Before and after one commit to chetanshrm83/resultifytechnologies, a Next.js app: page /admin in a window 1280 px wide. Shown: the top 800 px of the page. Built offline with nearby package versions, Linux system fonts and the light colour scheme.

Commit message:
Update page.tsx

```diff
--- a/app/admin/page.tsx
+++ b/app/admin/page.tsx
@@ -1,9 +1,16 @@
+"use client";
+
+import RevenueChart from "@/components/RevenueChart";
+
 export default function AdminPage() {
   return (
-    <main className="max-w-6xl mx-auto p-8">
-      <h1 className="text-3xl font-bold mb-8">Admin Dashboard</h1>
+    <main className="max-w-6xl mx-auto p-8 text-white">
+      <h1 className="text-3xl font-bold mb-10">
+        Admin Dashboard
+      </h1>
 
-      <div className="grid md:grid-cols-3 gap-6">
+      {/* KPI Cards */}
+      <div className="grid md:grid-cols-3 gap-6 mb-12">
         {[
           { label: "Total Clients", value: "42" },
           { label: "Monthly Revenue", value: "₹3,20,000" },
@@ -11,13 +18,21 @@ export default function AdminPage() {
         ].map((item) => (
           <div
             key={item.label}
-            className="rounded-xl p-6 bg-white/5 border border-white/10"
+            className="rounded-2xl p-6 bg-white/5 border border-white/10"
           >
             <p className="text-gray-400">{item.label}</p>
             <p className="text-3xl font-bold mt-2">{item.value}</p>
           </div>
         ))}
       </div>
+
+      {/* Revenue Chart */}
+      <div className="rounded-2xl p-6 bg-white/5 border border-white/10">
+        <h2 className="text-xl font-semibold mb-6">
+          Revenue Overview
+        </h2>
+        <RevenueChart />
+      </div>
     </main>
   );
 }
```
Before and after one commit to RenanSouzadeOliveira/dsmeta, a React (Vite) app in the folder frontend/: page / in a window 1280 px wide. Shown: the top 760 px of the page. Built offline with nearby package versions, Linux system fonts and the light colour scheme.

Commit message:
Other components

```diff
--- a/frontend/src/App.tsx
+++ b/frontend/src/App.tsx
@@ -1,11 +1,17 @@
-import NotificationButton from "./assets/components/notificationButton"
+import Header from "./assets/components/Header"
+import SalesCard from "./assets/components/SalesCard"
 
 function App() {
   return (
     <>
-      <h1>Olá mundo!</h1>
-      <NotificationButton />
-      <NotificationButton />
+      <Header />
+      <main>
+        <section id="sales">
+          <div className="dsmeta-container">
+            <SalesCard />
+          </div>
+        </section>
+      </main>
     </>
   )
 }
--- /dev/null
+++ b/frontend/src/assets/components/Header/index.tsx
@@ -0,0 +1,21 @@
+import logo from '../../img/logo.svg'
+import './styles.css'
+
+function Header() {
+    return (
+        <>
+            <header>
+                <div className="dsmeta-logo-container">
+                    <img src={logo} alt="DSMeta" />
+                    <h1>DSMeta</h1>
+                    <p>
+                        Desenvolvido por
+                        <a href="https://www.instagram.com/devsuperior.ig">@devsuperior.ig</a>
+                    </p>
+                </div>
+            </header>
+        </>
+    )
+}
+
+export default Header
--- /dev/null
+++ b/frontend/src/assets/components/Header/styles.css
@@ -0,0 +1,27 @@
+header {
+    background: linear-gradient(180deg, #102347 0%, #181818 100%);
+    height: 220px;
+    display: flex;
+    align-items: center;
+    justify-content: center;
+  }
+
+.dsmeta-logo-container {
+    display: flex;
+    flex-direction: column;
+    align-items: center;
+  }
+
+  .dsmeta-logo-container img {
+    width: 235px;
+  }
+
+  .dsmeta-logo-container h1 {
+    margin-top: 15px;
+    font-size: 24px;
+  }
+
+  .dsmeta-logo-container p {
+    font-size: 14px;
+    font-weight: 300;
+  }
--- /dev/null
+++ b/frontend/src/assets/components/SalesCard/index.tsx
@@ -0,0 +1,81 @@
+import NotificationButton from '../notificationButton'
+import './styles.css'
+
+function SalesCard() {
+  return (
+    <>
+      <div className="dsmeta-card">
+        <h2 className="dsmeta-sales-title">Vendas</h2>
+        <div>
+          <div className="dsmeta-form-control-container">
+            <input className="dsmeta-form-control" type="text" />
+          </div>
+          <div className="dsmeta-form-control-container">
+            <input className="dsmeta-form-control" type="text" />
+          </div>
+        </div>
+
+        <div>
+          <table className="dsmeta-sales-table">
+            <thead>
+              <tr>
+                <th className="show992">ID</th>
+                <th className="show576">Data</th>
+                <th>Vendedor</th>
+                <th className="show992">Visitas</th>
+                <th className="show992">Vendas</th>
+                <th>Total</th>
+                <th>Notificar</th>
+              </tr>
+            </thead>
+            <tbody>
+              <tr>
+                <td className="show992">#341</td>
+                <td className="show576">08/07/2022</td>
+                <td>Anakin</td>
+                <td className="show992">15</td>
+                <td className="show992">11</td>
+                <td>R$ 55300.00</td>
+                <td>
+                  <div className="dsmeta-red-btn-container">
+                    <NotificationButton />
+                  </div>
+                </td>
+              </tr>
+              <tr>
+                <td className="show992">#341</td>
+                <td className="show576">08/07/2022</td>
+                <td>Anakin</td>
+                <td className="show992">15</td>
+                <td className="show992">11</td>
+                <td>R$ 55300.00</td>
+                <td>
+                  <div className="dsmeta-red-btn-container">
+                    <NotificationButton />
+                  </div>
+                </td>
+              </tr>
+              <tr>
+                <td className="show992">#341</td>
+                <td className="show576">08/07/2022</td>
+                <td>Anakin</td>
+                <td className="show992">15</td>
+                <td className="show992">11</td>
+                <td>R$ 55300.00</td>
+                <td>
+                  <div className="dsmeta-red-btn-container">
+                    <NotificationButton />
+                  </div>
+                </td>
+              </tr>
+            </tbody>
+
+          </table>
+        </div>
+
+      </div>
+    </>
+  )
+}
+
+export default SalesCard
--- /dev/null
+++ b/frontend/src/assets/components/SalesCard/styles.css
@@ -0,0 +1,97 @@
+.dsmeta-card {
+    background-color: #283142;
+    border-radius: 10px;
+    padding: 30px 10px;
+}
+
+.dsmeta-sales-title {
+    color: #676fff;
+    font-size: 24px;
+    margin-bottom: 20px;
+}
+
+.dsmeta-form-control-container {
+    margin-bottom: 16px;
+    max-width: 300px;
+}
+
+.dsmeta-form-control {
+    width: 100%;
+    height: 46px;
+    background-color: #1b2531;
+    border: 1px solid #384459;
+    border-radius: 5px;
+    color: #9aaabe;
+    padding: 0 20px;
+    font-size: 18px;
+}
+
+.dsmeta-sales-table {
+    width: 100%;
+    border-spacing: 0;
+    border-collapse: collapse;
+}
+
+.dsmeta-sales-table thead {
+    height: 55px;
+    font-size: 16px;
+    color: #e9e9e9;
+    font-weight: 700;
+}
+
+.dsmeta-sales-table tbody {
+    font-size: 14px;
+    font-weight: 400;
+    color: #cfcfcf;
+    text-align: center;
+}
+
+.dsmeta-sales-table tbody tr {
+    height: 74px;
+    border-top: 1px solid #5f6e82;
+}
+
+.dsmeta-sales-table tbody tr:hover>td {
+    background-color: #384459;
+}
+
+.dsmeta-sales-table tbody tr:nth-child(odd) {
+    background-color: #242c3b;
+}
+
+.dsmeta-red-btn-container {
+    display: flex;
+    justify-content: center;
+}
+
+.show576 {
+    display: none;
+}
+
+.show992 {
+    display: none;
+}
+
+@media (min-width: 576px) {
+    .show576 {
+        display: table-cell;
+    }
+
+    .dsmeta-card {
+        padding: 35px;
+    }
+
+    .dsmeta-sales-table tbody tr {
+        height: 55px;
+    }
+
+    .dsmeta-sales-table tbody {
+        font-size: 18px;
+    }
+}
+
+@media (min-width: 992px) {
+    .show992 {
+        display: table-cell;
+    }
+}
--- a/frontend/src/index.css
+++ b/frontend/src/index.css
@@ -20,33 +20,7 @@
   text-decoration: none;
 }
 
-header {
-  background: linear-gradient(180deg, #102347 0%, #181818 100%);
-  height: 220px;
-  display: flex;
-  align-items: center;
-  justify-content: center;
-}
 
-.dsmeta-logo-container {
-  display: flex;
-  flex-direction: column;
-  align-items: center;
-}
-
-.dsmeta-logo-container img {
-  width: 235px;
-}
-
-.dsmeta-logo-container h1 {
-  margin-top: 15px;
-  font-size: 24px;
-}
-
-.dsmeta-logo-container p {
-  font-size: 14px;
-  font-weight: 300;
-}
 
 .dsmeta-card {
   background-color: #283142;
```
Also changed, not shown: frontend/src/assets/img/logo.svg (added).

WHAT TO PRODUCE
Copy each line in the listing where "tbody" appears.

SOLVED EXERCISE
+            <tbody>
+            </tbody>
+.dsmeta-sales-table tbody {
+.dsmeta-sales-table tbody tr {
+.dsmeta-sales-table tbody tr:hover>td {
+.dsmeta-sales-table tbody tr:nth-child(odd) {
+    .dsmeta-sales-table tbody tr {
+    .dsmeta-sales-table tbody {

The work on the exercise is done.